The Roman Empire produced a rich range of souvenirs and memorabilia commemorating cities, monuments, sporting and theatrical events, and religious rituals. At a time when literacy was limited and visual communication was essential, these objects were a critical means for generating and mediating memory and knowledge of their represented subjects. This talk examines various examples of Roman souvenirs and memorabilia, including glass flasks engraved with scenes of tourist destinations, miniature replicas of famous cult statues, and drinking cups with pictures of famous gladiators and charioteers. Maggie Popkin, Assistant Professor in the Department of Art History and Art, explores how these objects constructed knowledge in an era before mechanical and digital reproduction. Although often overlooked by historians of Roman art, souvenirs and memorabilia shed fascinating light on how objects and images helped ancient Romans conceptualize their world.
Pre-lecture reception begins at 4:15 pm.
Free and open to the public.
About the Speaker:
Professor Popkin specializes in ancient Roman art and architecture. Her research interests include the relationship between art, spectacle, and ritual in the Roman world and the impact of visual culture on individual and social remembering in the classical world.
Prof. Popkin has published articles on a range of topics, from archaic Greek vase painting to materiality in Republican Roman architecture. Her articles have appeared in journals including Hesperia, the American Journal of Archaeology, the Journal of the Society of Architectural Historians, and the Journal of Late Antiquity. She has presented her research at numerous national and international conferences and colloquia. Her first book, The Architecture of the Roman Triumph: Monuments, Memory, and Identity (Cambridge University Press, 2016), examines the monuments built along the path of the Roman triumph, an elaborate ritual celebrating Roman military victories over foreign peoples, and their role in shaping how Romans experienced and remembered the triumphal ritual. Her second book project, Souvenirs, Memorabilia, and the Construction of Knowledge in the Roman Empire, investigates ancient souvenirs and memorabilia and their profound role in generating and mediating memory and knowledge of people, places, and events in ancient Rome.

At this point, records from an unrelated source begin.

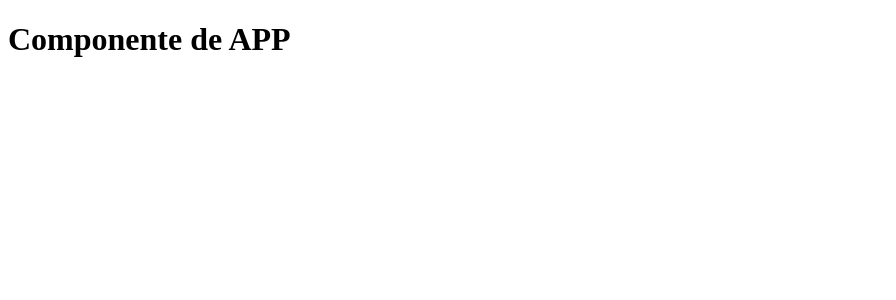
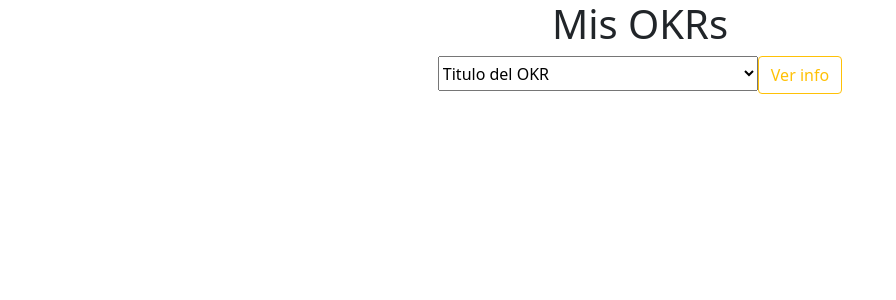
Before and after one commit to cristiandev2017/sofka-okr-c2, a React (Create React App) app in the folder FrontReact/: page / in a window 1280 px wide. Shown: the top 300 px of the page, without its empty margins (0-896 px from the left). Built offline with nearby package versions, Linux system fonts and the light colour scheme; data requests are answered from the project's data file.

Commit message:
Se llena con informacion el listar y se obtiene el id del OKR con onchange

```diff
--- a/FrontReact/public/index.html
+++ b/FrontReact/public/index.html
@@ -24,6 +24,9 @@
       work correctly both with client-side routing and a non-root public URL.
       Learn how to configure a non-root public URL by running `npm run build`.
     -->
+    <!--Bootstrap-->
+    <!-- CSS only -->
+    <link href="https://cdn.jsdelivr.net/npm/bootstrap@5.1.0/dist/css/bootstrap.min.css" rel="stylesheet" integrity="sha384-KyZXEAg3QhqLMpG8r+8fhAXLRk2vvoC2f3B09zVXn8CA5QIVfZOJ3BCsw2P0p/We" crossorigin="anonymous">
     <title>React App</title>
   </head>
   <body>
@@ -39,5 +42,7 @@
       To begin the development, run `npm start` or `yarn start`.
       To create a production bundle, use `npm run build` or `yarn build`.
     -->
+  <!-- JavaScript Bundle with Popper -->
+<script src="https://cdn.jsdelivr.net/npm/bootstrap@5.1.0/dist/js/bootstrap.bundle.min.js" integrity="sha384-U1DAWAznBHeqEIlVSCgzq+c9gqGAJn5c/t99JyeKa9xxaYpSvHU5awsuZVVFIhvj" crossorigin="anonymous"></script>
   </body>
 </html>
--- a/FrontReact/src/views/routes/App.jsx
+++ b/FrontReact/src/views/routes/App.jsx
@@ -1,27 +1,57 @@
-import React, {useEffect} from 'react'
+import React, { useEffect, useState } from "react";
 //Redux
-import {connect} from "react-redux";
-import {bindActionCreators} from "redux";
+import { connect } from "react-redux";
+import { bindActionCreators } from "redux";
 //Selectors
-//import { getOkrs } from './../../application/selectors/dashboard/okrs';
+import { getOkrs } from "./../../application/selectors/dashboard/okrs";
 //Acciones
-import {loadingOKR} from '../../application/actions/dashboard/index.js'
+import { loadingOKR } from "../../application/actions/dashboard/index.js";
 
-function App({loadingOKR}) {
-    useEffect(()=>{
-        loadingOKR()
-    },[loadingOKR]);
-    return (
-        <div>
-            <h1>Componente de APP</h1>
-        </div>
-    )
+function App({ loadingOKR, okrs }) {
+  const [idokr, setidokr] = useState("");
+
+  useEffect(() => {
+    loadingOKR();
+  }, [loadingOKR]);
+  return (
+    <div>
+      <div className="row">
+        <center>
+          <div className="col-2"></div>
+          <div className="col-8">
+            <h1>Mis OKRs</h1>
+            <select
+              style={{width:"320px", height:"35px"}}
+              name="idokr"
+              value={idokr}
+              onChange={(e) => setidokr(e.target.value)}
+            >
+              {okrs.map((okr) => (
+                <option value={okr.id} key={okr.id}>{okr.title}</option>
+              ))}
+            </select>
+            <button className="btn btn-outline-warning">Ver info</button>
+          </div>
+          <div className="col-2"></div>
+        </center>
+      </div>
+    </div>
+  );
 }
 
 const mapDispatchToProps = (dispatch) => {
-    return bindActionCreators({
-    loadingOKR
-    },dispatch)
-}
+  return bindActionCreators(
+    {
+      loadingOKR,
+    },
+    dispatch
+  );
+};
 
-export default connect (null,mapDispatchToProps)(App);
+const mapStateToProps = (state) => {
+  return {
+    okrs: getOkrs(state),
+  };
+};
+
+export default connect(mapStateToProps, mapDispatchToProps)(App);
```
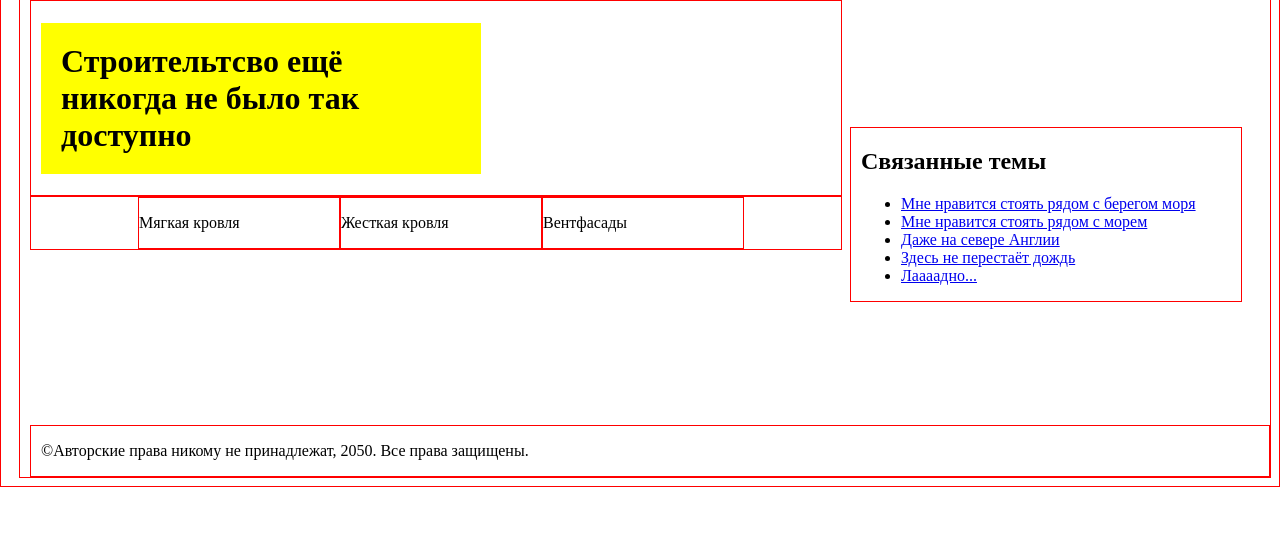
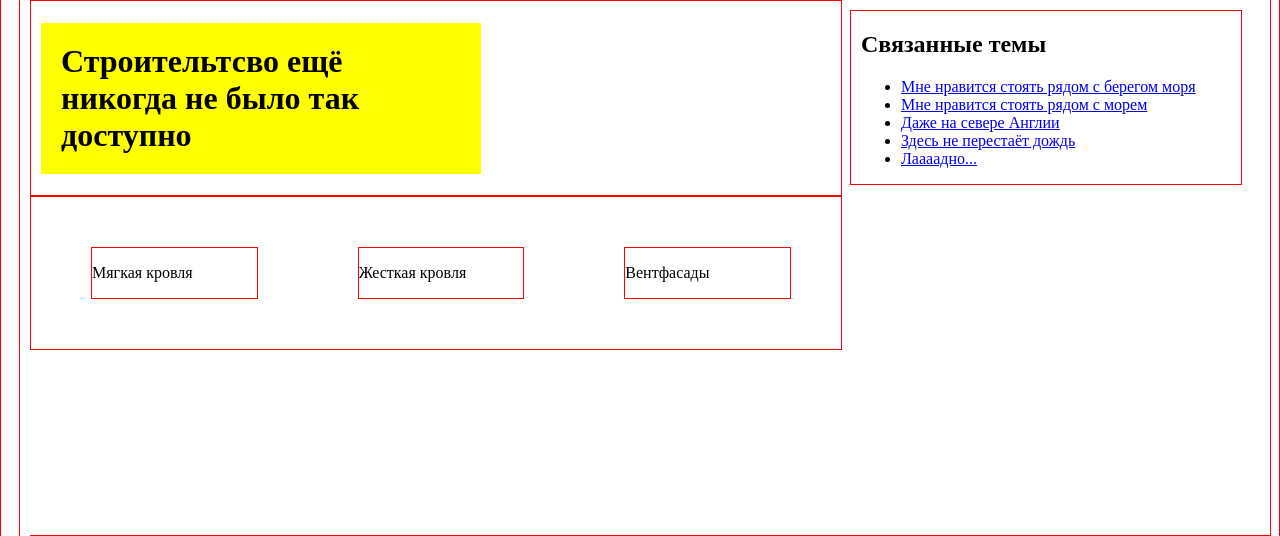
Before and after one commit to sober21/siteForBrother, a Django app: page / in a window 1280 px wide. Shown: the part 180-716 px from the top of the page. Run offline with Django 4.2, Linux system fonts and the light colour scheme.

Commit message:
При помощи margin расставил article на одном расстоянии друг от друга. Пытался выровнять aside с main

```diff
--- a/siteForBrother/simplesite/static/simplesite/css/try1.css
+++ b/siteForBrother/simplesite/static/simplesite/css/try1.css
@@ -19,6 +19,7 @@ section{
 article{
     border: 1px solid red;
     width:25%;
+    margin: 50px;
 }
 main{
     border: 1px solid red;
@@ -34,7 +35,8 @@ aside{
     width: 380px;
     position: relative;
     left: 820px;
-    bottom: 123px;
+    bottom: 350px;
+    margin-top: 10px;
 }
 h1{
   background-color: yellow;
```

Before joining the faculty at CWRU, Prof. Popkin was the Samothrace Postdoctoral Fellow at the Institute of Fine Arts-NYU and Emory University. She has taught classes at the University of Hartford and New York University and has worked in the education departments of the Williams College Museum of Art and the Smith College Museum of Art. She has excavated at Selinunte in Sicily and at Samothrace in Greece, where she is an ongoing member of the archaeological team and a principal investigator for a project to explore the original context of the famous Nike of Samothrace; this project recently received a three-year collaborative research grant from the National Endowment for the Humanities. Professor Popkin has received various grants and awards, including from the Fulbright Program and the Max Planck Institute’s Memoria Romana International Research Project. In Spring 2017 she will be a Faculty Fellow at the Baker-Nord Center for the Humanities at CWRU, and in Fall 2017-Spring 2018 she will be a recipient of a National Endowment for the Humanities Fellowship to work on her second book.